Welcome to our updated tutorial covering the new CakeDC Users Plugin for CakePHP 3. In this tutorial we'll setup and configure the Plugin, introducing some of the available features.

Note this is the updated tutorial for the latest version of the plugin 3.1.5.

We'll assume you are starting a new CakePHP 3.2.x application, with some existing tables (blog site maybe?).

Setup

Easy thing, let's use composer to install the CakeDC Users Plugin

        composer require cakedc/users

Now ensure the Plugin is loaded from your bootstrap.php file

        Plugin::load('CakeDC/Users', ['routes' => true, 'bootstrap' => true]);

Create some tables to store the users in your database

        bin/cake migrations migrate -p CakeDC/Users

This migration will create 2 tables into your database, "users" where the users and credentials are stored, and "social_accounts" where the tokens for the social login feature will be stored and managed.

Now you can register a new user (ensure your CakePHP is able to send emails to get your validation link correctly), or you could use the provided shell to create new users from the command line

        bin/cake users addSuperuser

output for the shell command to generate new superuser

This new super user will be granted full administrative permissions (check the src/Auth/SuperuserAuthorize class for more details and configuration)

Configuration

Load the Component in your src/Controller/AppController.php

    public function initialize()
    {
        parent::initialize();
        //
        // ...
        //
        $this->loadComponent('CakeDC/Users.UsersAuth');
    }

login page output

Now you have the Plugin installed and a brand new superuser granted with full permissions, it's time to configure permissions for the rest of the roles you'll need.

Simple role based permission rules

By default, the CakeDC Users Plugin allow users to register, and all new users are assigned role = 'user' by default. Note you can change the default role name assigned to new users, but we'll keep the 'user' role for now. Let's assume you have some controller with a couple actions you want to allow, for example "/posts/view/*" We are going to configure SimpleRBAC to allow the role = 'user' accessing the 'view' action:

Create a new file "config/permissions.php" with the following contents

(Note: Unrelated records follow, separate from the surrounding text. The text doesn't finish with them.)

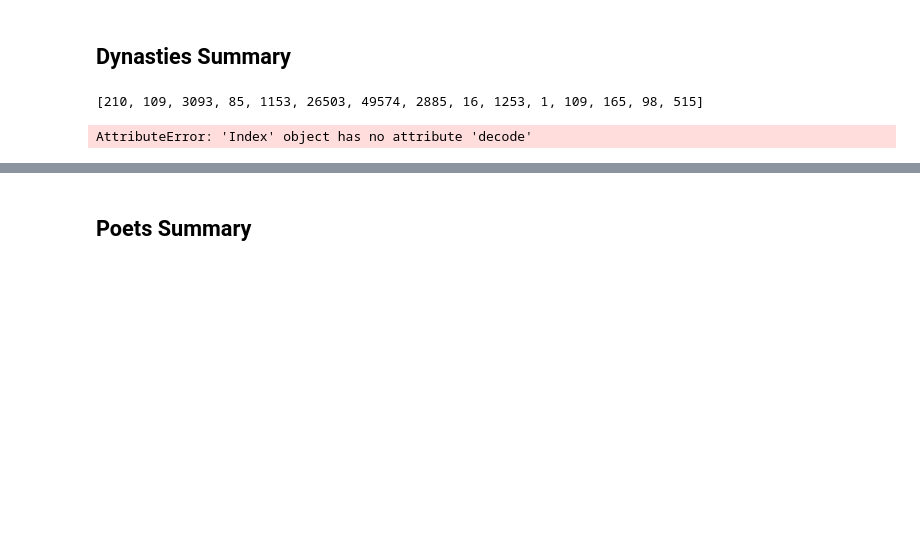
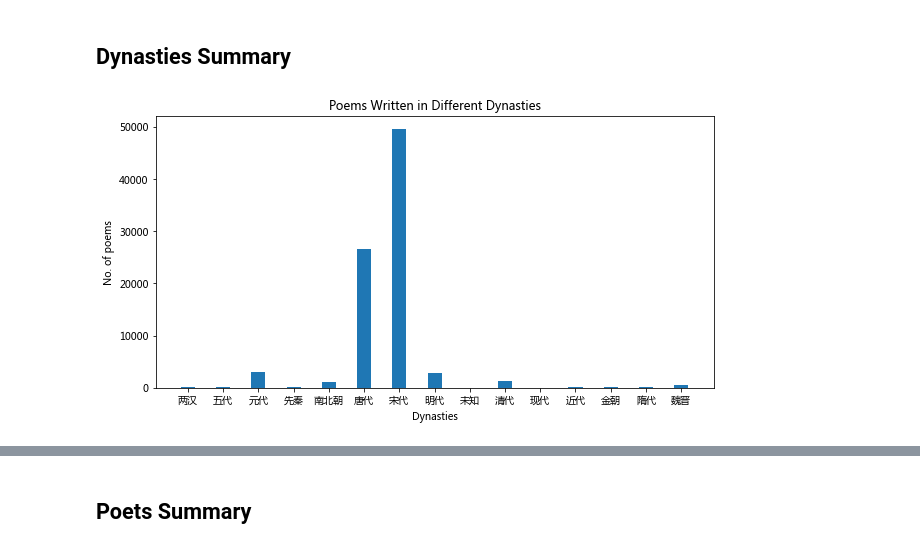
Before and after one commit to yangf6/chinese-poem-explore, a Jupyter notebook: Load_Data.ipynb, the cells around one changed output, grey strips where cells are left out. Drawn from its saved outputs; the diff is of its cells as text; code cells hidden in the pictures; blank space fills up the shorter version.

```diff
--- a/Load_Data.ipynb
+++ b/Load_Data.ipynb
@@ -18,8 +34,8 @@ print(matplotlib.matplotlib_fname())
 # %%
 fontP = font_manager.FontProperties()
-fontP.set_family('SimHei')
+fontP.set_family('Microsoft YaHei')
 fontP.set_size(14)
-plt.rcParams["font.family"] = "SimHei"
+plt.rcParams["font.family"] = "Microsoft YaHei"
 # %%
 %%bash
 
@@ -88,28 +85,21 @@ poems_dataframe.describe()
 ## Dynasties Summary
 # %%
 group_by_dynasty = poems_dataframe.groupby('dynasty').describe()
-# %%
-# poems_by_dynasty = group_by_dynasty['content', 'unique']
-# poems_by_dynasty.to_frame().columns
-poems_by_dynasty = group_by_dynasty['content', 'unique']
-list(group_by_dynasty['content', 'unique'])
-# %% [output]
-[210, 109, 3093, 85, 1153, 26503, 49574, 2885, 16, 1253, 1, 109, 165, 98, 515]
 # %%
 poems_by_dynasty = group_by_dynasty['content', 'unique']
 # creating the dataset
-dynasties = list(poems_by_dynasty.index.decode('utf-8'))
+dynasties = list(poems_by_dynasty.index)
 poems_count = list(poems_by_dynasty)
 
 fig = plt.figure(figsize = (10, 5))
 
 # creating the bar plot
 plt.bar(dynasties, poems_count,
         width = 0.4)
 
 plt.xlabel("Dynasties")
 plt.ylabel("No. of poems")
 plt.title("Poems Written in Different Dynasties")
 plt.show()
 # %% [output]
-AttributeError: 'Index' object has no attribute 'decode'
+[figure, added]
```
Also changed, not shown: parts of 7 cells of this notebook.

    return [
        'Users.SimpleRbac.permissions' => [
            [
                'role' => 'user',
                'controller' => 'Posts',
                'action' => ['view'],
            ],
        ]
    ];
    

Now you've defined your first permission rule, allowing users with role = 'user' to access the /posts/view action, note you can use wildcards '*', and arrays to cofigure your rules.

Cool, so now you have users in your application, allowing new users to register, validate their emails, login, change password, and use cookies to remember login. In our next short tutorial we'll cover Facebook login and Twitter login.

Ownership

What about ownership? We are talking about posts, and possibly you'll need to allow the post author to edit his own post, the good news: this is super easy with CakeDC Users Plugin.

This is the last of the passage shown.